_WHAT THIS TASK INVOLVES_: Look for the line containing "B --> C[潼关险要<br/>气势雄浑]" in the entries below, then print that line and all that follow it exactly.

[INPUT MATERIAL Boundary: Start]

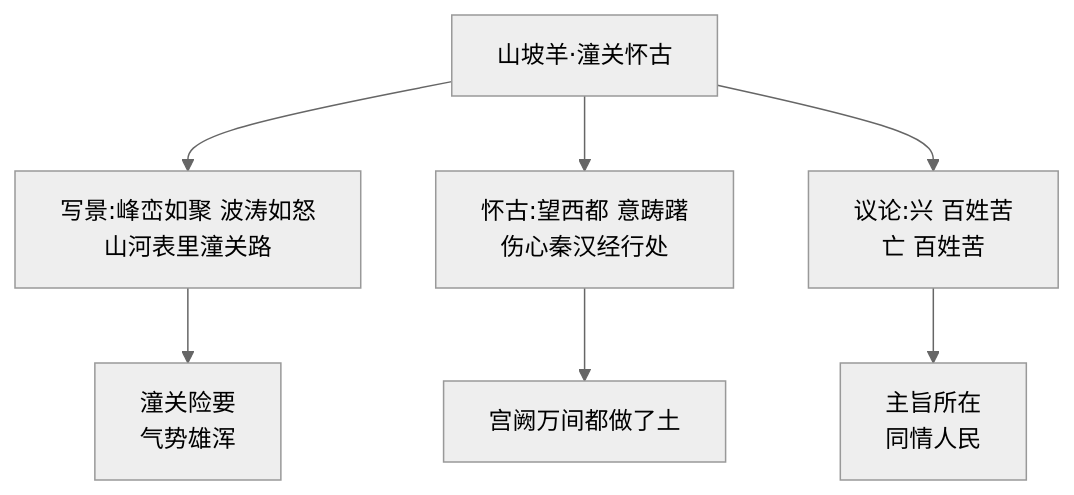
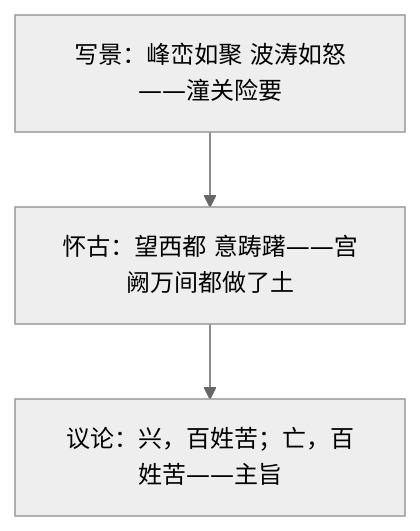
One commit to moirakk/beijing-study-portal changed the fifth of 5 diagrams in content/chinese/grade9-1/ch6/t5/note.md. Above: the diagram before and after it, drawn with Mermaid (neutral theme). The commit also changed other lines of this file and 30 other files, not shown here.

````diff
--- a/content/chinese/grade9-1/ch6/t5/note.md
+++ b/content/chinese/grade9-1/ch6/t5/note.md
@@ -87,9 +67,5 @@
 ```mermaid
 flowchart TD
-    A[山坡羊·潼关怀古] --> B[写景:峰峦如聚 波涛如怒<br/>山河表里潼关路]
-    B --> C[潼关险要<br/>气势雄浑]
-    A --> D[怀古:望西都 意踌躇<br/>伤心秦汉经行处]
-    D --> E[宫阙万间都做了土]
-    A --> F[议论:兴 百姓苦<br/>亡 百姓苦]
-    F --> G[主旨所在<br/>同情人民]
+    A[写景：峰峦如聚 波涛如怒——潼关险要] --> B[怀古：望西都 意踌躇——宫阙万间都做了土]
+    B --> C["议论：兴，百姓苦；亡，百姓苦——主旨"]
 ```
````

[INPUT MATERIAL Boundary: End]

_WRITTEN SOLUTION_:
-    B --> C[潼关险要<br/>气势雄浑]
-    A --> D[怀古:望西都 意踌躇<br/>伤心秦汉经行处]
-    D --> E[宫阙万间都做了土]
-    A --> F[议论:兴 百姓苦<br/>亡 百姓苦]
-    F --> G[主旨所在<br/>同情人民]
+    A[写景：峰峦如聚 波涛如怒——潼关险要] --> B[怀古：望西都 意踌躇——宫阙万间都做了土]
+    B --> C["议论：兴，百姓苦；亡，百姓苦——主旨"]
 ```
````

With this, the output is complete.